“information sharing is appropriate around the world,” and DHS plans to create a “Global Security Envelope of internationally shared biometric data that would permanently link individuals with biometric ID, personal information held by governments and corporations”

—-Robert Mocny

Read more… http://www.gcn.com/print/26_03/43061-1.html

2007 The National Information Sharing Initiative ;

The Bush Administration’s 2007 National Information Sharing Strategy established state and local fusion centers as the federal government’s primary mechanism for collecting and disseminating domestic intelligence. 

The federal government has fueled the growth of these state and local intelligence centers, and has organized them into a national network that feeds information gathered at the local level into the Director of National Intelligence’s Information Sharing Environment (ISE), where it becomes accessible to all participating law enforcement agencies as well as the larger intelligence community. Link

The Biometric Interoperability Program promotes biometric-based information sharing between the Federal Bureau of Investigation’s (FBI) Integrated Automated Fingerprint Identification System (IAFIS) and other federal and international biometric systems.

http://www.biometriccoe.gov/_doc/FBI_CJIS_0808_One%20Pager_8%205x11_BIOMETRICS_v3.pdf

2008 -Fusion Centers Tap Into Personal Databases

Many fusion centers have not shared with the public what databases they use. This was demonstrated in an April 2, 2008 article in The Washington Post titled “Centers Tap into Personal Databases.” It revealed that several fusion centers in the northeast have access to millions of people’s information including unlisted cell phone numbers, insurance claims, driver’s license photographs

–Rebecca Andino, PMP, CIPP/G, president and founder of Highlight Technologies

______________________________

Ann Cavoukian, Ph.D. (Information and Privacy Commissioner for Ontario) and Alex Stoianov, Ph.D. point out that in the not too distant future a person’s unique biometric template could be used as an identifying key to link together all the different databases that contain entries for that person. It would enable someone to build up a complete picture of that individual without their knowledge or consent.

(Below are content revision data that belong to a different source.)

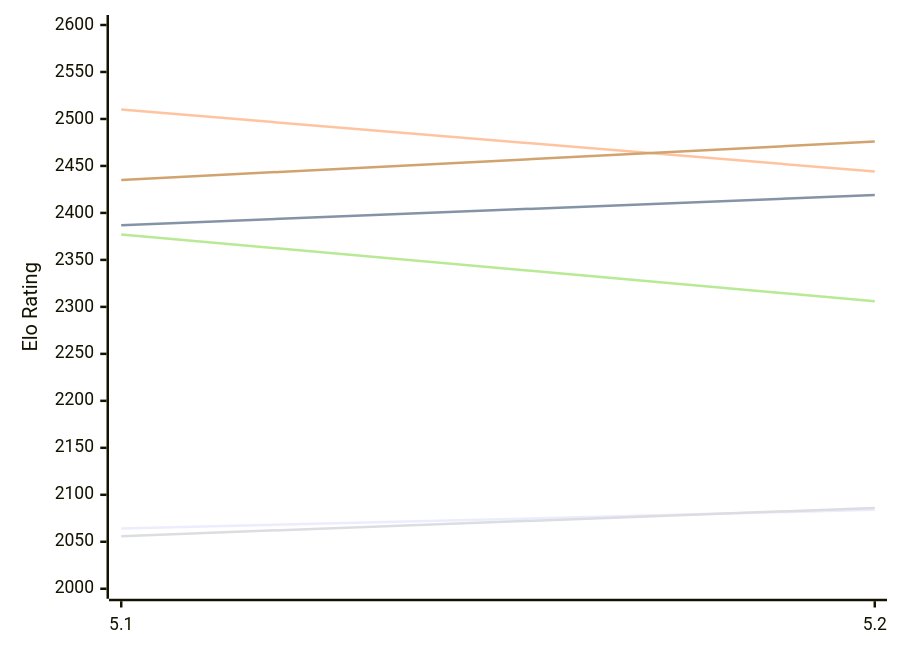
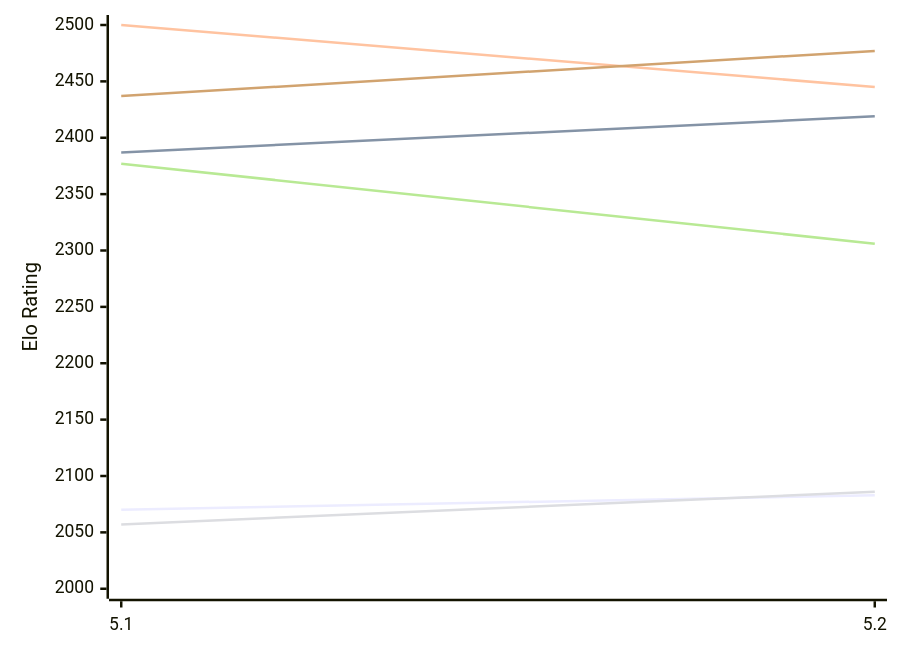
The first of 2 diagrams in engines/Prophet.md (computer-chess-index/cci), drawn with Mermaid before and after one commit. The commit also changed other lines of this file, not shown here.

Commit message:
Update CCI Ratings (ELO VLTC) - 2026-11-27

````diff
--- a/engines/Prophet.md
+++ b/engines/Prophet.md
@@ -50,12 +50,12 @@
 ```mermaid
 %%{init: {"theme":"base","themeVariables":{"seriesColors:['#a3a3a3','#222221','#faa371']}}}%%
 xychart-beta
   x-axis ["5.1", "5.2"]
-  y-axis "Elo Rating" 2000 --> 2600
-  line "E1: STC (8.0+0.08s)" [2064, 2084]
+  y-axis "Elo Rating" 2000 --> 2500
+  line "E1: STC (8.0+0.08s)" [2070, 2083]
   line "E1: LTC (60.0+0.60s)" [2387, 2419]
-  line "E1: VLTC (2m24s+1.12s)" [2510, 2444]
-  line "P1: STC (8.0+0.08s)" [2056, 2086]
+  line "E1: VLTC (2m24s+1.12s)" [2500, 2445]
+  line "P1: STC (8.0+0.08s)" [2057, 2086]
   line "P1: LTC (60.0+0.60s)" [2377, 2306]
-  line "P1: VLTC (2m24s+1.12s)" [2435, 2476]
+  line "P1: VLTC (2m24s+1.12s)" [2437, 2477]
 ```
````
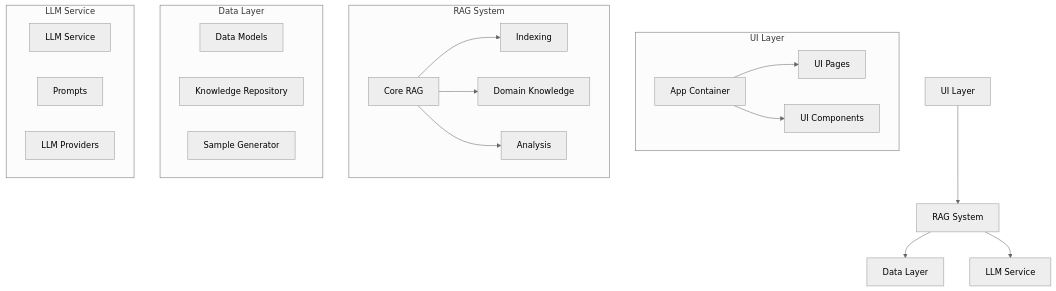
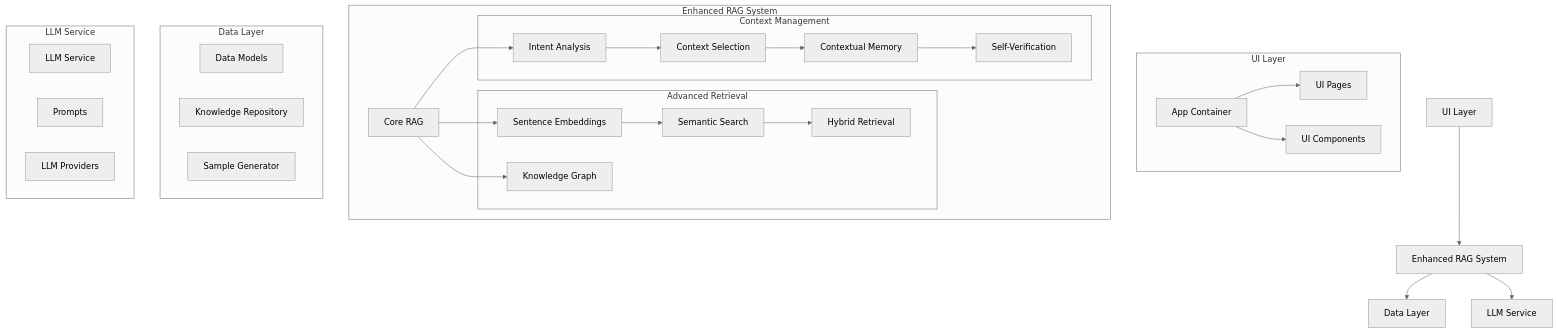
Before and after one commit to nickswaya/LiveOpsMVP: the first of 2 diagrams in memory-bank/systemPatterns.md, drawn with Mermaid (neutral theme). The commit also changed other lines of this file and 9 other files, not shown here.

Commit message:
adding embeddings and transformers. Phase 1 of RAG enhancement

````diff
--- a/memory-bank/systemPatterns.md
+++ b/memory-bank/systemPatterns.md
@@ -7,36 +9,54 @@
 ```mermaid
 flowchart TD
-    UI[UI Layer] --> RAG[RAG System]
+    UI[UI Layer] --> RAG[Enhanced RAG System]
     RAG --> Data[Data Layer]
     RAG --> LLM[LLM Service]
     
     subgraph UI Layer
         App[App Container]
         Pages[UI Pages]
         Components[UI Components]
         App --> Pages
         App --> Components
     end
     
-    subgraph RAG System
+    subgraph "Enhanced RAG System"
         Core[Core RAG]
-        Indexing[Indexing]
-        DomainKnowledge[Domain Knowledge]
-        Analysis[Analysis]
-        Core --> Indexing
-        Core --> DomainKnowledge
-        Core --> Analysis
+        
+        subgraph "Advanced Retrieval"
+            Embeddings[Sentence Embeddings]
+            Semantic[Semantic Search]
+            Hybrid[Hybrid Retrieval]
+            KGraph[Knowledge Graph]
+        end
+        
+        subgraph "Context Management"
+            Intent[Intent Analysis]
+            Selection[Context Selection]
+            Memory[Contextual Memory]
+            Verification[Self-Verification]
+        end
+        
+        Core --> Embeddings
+        Embeddings --> Semantic
+        Semantic --> Hybrid
+        Core --> KGraph
+        
+        Core --> Intent
+        Intent --> Selection
+        Selection --> Memory
+        Memory --> Verification
     end
     
     subgraph Data Layer
         Models[Data Models]
         Repository[Knowledge Repository]
         SampleData[Sample Generator]
     end
     
     subgraph LLM Service
         Service[LLM Service]
         Prompts[Prompts]
         Providers[LLM Providers]
     end
 ```
````
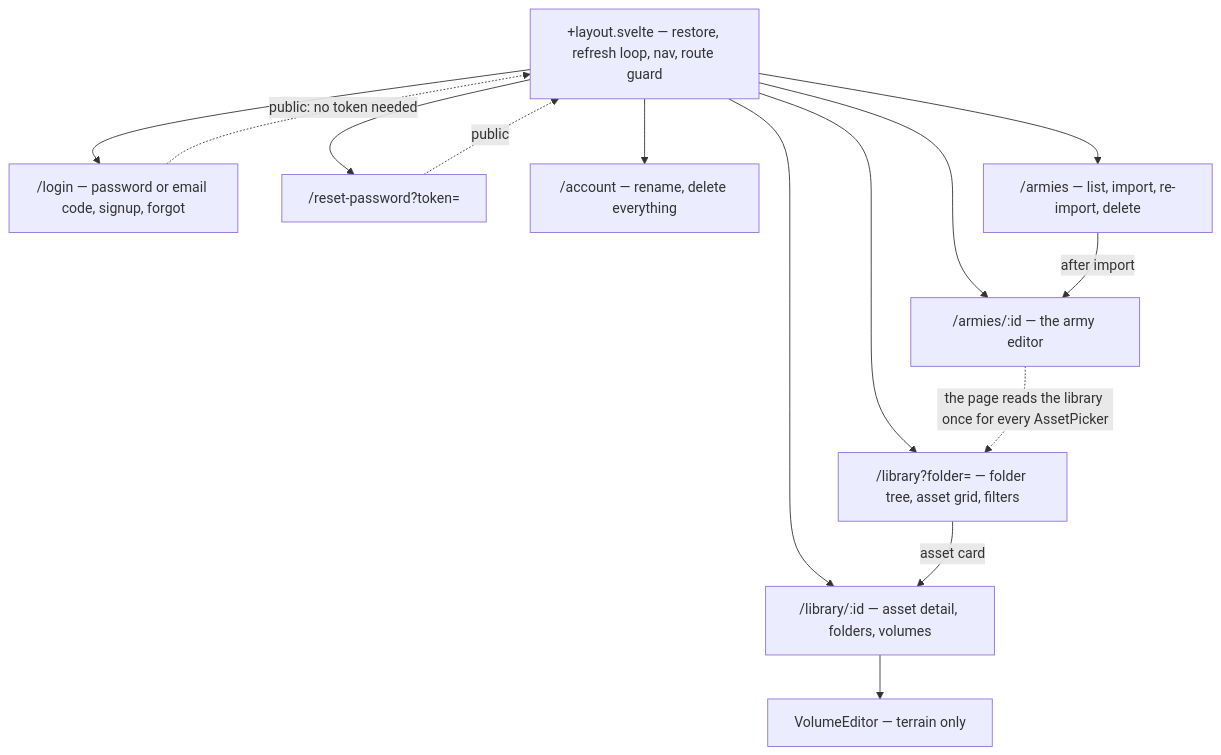
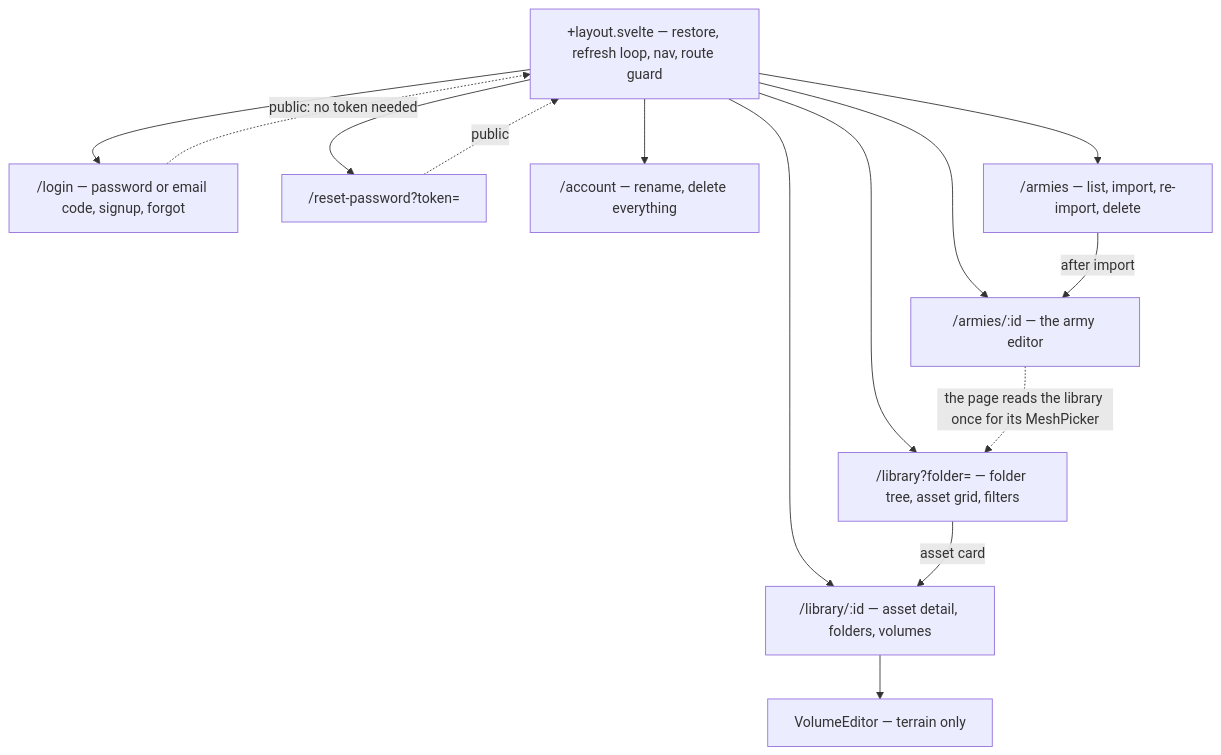
One commit to cstupi/tabletop changed the second of 13 diagrams in docs/design/web-app/design.md. Above: the diagram before and after it, drawn with Mermaid. The commit also changed other lines of this file and 26 other files, not shown here.

First line of the commit message:
Mesh picker: search, folders, suggestions and scope for a slot's mesh

````diff
--- a/docs/design/web-app/design.md
+++ b/docs/design/web-app/design.md
@@ -142,26 +142,26 @@
 ```mermaid
 graph TD
     Layout["+layout.svelte — restore, refresh loop, nav, route guard"]
     Login["/login — password or email code, signup, forgot"]
     Reset["/reset-password?token="]
     Acct["/account — rename, delete everything"]
     Armies["/armies — list, import, re-import, delete"]
     Army["/armies/:id — the army editor"]
     Lib["/library?folder= — folder tree, asset grid, filters"]
     Asset["/library/:id — asset detail, folders, volumes"]
 
     Layout --> Login
     Layout --> Reset
     Layout --> Acct
     Layout --> Armies
     Layout --> Army
     Layout --> Lib
     Layout --> Asset
     Armies -->|"after import"| Army
     Lib -->|"asset card"| Asset
-    Army -.->|"the page reads the library once for every AssetPicker"| Lib
+    Army -.->|"the page reads the library once for its MeshPicker"| Lib
     Asset --> VE["VolumeEditor — terrain only"]
 
     Login -.->|"public: no token needed"| Layout
     Reset -.->|"public"| Layout
 ```
````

“When the use of biometrics grows, an ordinary person will be enrolled in various biometrically controlled databases, such as travel documents, driver licenses, health care, access control, banking, shopping, etc. Current biometric systems can use the same biometric template for all of them. The template becomes the ultimate unique identifier of the person. This is where biometric data mining comes into effect: the different databases, even if some of them are anonymous, may be linked together to create comprehensive personal profiles for all the users. To do this, no fresh biometric sample is even required. The linking of the databases can be done offline using template-to-template matching, in a very efficient one-to-many mode. The privacy implications explode at this point.”

 

2008

DHS Human Factors Division:  Social-Behavioral Threat Analysis

Mission:

To apply the social, behavioral and physical sciences to improve identification, analysis, and understanding of the threats posed by individuals, groups, and radical movements; to support community preparedness, response, and recovery to catastrophic events; and to advance national security by integrating the human element into homeland security science & technology. http://www.scribd.com/doc/27037194/Behave-Fast-Tsadhs

MONITORING EVERYDAY BEHAVIOR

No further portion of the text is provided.